A new initiative from the Pervasive Media Studio (currenly only with a Media Sandbox website) is the iglab.
I was a bit late, but the games were in full flow when I arrived. Simon Johnson was organising the evening and getting people to ‘swarm develop’ the games played. The focus was on ‘interestingness‘ than cunning technology and after each mini-play the assembled players were asked for ideas on how to improve the game they’d just played.
Only a couple of the Sandbox commissioned teams were present, Simon himself obviously, and the guys from ThoughtPie (flush from their national press coverage in the Guardian), but there were around 30 people which made for a pleasant buzz and enough people to have some players, some observers and lots of conversation around the edges on how to improve the games. Plus the wii was out, so plenty of stimulation for how to design, build and commercialise interesting games.
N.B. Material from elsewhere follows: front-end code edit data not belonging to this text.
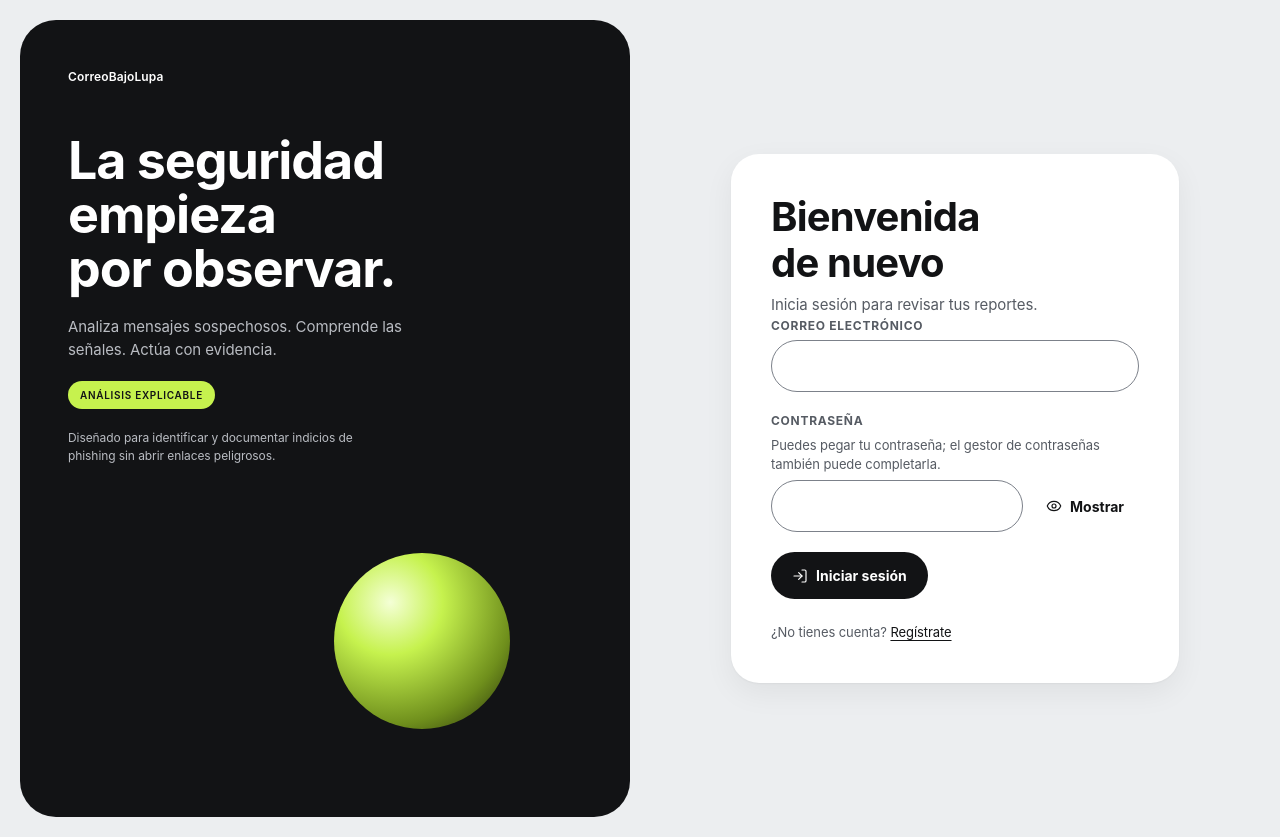
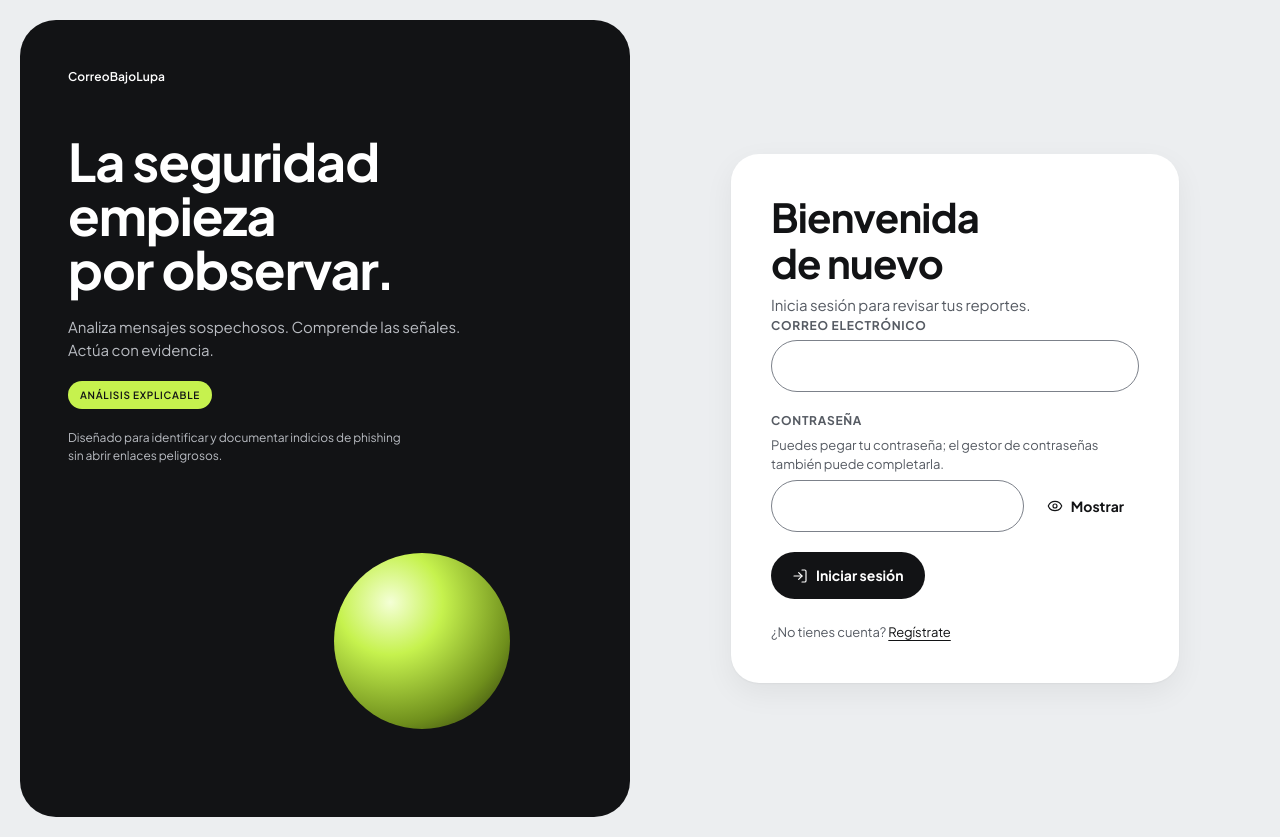
Before and after one commit to cesar160/correobajolupa-web, a React (Vite) app: page /login in a window 1280 px wide. Built offline with nearby package versions, Linux system fonts and the light colour scheme; no server answers.

Commit message:
build: servir Plus Jakarta Sans y JetBrains Mono desde el sitio
La CSP solo permite fuentes propias (font-src 'self'), así que las fuentes van en src/fonts y Vite las empaqueta. Son variables por peso, recortadas a latín y en WOFF; cada una lleva su licencia OFL.

```diff
--- a/src/styles.css
+++ b/src/styles.css
@@ -2,6 +2,24 @@
    redondeadas con sombra leve, navegación lateral con píldora negra activa y
    acento verde lima solo para la acción principal. El riesgo usa sus propios
    colores (alta, media, baja), que también se distinguen por luminosidad. */
+
+/* Fuentes servidas desde el propio sitio (la CSP solo permite font-src 'self').
+   Variables por peso y recortadas a latín; licencia OFL junto a cada archivo. */
+@font-face {
+  font-family: 'Plus Jakarta Sans';
+  src: url('./fonts/PlusJakartaSans-Variable.woff') format('woff');
+  font-weight: 200 800;
+  font-style: normal;
+  font-display: swap;
+}
+
+@font-face {
+  font-family: 'JetBrains Mono';
+  src: url('./fonts/JetBrainsMono-Variable.woff') format('woff');
+  font-weight: 100 800;
+  font-style: normal;
+  font-display: swap;
+}
 
 :root {
   /* Superficies y texto */
```
Also changed, not shown: src/fonts/JetBrainsMono-Variable.woff (added), src/fonts/OFL-JetBrainsMono.txt (added), src/fonts/OFL-PlusJakartaSans.txt (added), src/fonts/PlusJakartaSans-Variable.woff (added).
Bit of moblogging, bit of beer, a great mix of game developers, games research academics, and enthusiastic game players made for a good evening out and a healthly start to iglab.
Having been on the fringes of academia for so many years I have been able to balance theoretical knowledge and what ‘should be done’, with practical application and what ‘can be done’. Unfortunately or fortunately I’m not sure which, I had never had to explain the concept of plagiarism to a group of people that do not do a lot of academic writing. So you can imaging the looks I received when I started ‘banging on about’ self-plagiarism. This is a principle that I don’t recall being taught, but always knew was to be avoided. Now not to plagiarize ….. if you want to learn more about the topic I suggest you read Miquel Roiq MD pages.
The problem: You’ve written an abstract and submitted it to a conference. There is another conference in a very similar area/field as the first. Can you just send off the same abstract.
NO, you can’t.
This fact was greeted with much distress. “You can’t plagiarize yourself!’ were the cry’s, “plus the deadline is in two days I don’t have time to write another one”. My response was seen to be very unfair when I told them that they can’t submit anything then.
Well it’s amazing what can be done. With the deadline approaching (Midday today: 1st Feb) I was sent two abstract last night to review. They were edited and returned to their authors. This morning the confirmation of their submission has arrived and everyone was happy.
Hopefully the trials and tribulations caused this time will not be repeated, but it is something to watch out for. Happy writing
I’m always staggered by the amount of research that Sam’s doing. This has always been on her CV but never very public.
So I’ve finally persuaded her to put some of the more recent links up here.
As well as published work, we’re going to try and keep a running track of articles, posters and presentations that are in draft or submitted but not yet accepted. Obviously we won’t be able to go into full details before publication but hopefully there will be something that will give a flavour of what she gets up to.
Should we ever get around to some joint research or non-clinical stuff there will be more to talk about openly.
Research is always fun to do. Part of that is figuring out how to actually accomplish what you want to do. However the bit which all bosses want are the outputs. After a considerable amount of trawling through medical notes, patient interviews, postal surveys and then data analysis, I and several doctors have written and submitted five abstracts to the British Association of Oral and Maxiollfacial Surgeons annual conference.
Of course submission does not equal acceptance. So now we have the waiting game. To fill this time we are concentrating on producing articles for publication in peer review journals. Watch this space to find out our success rate and where the abstracts and subsequent articles can be read.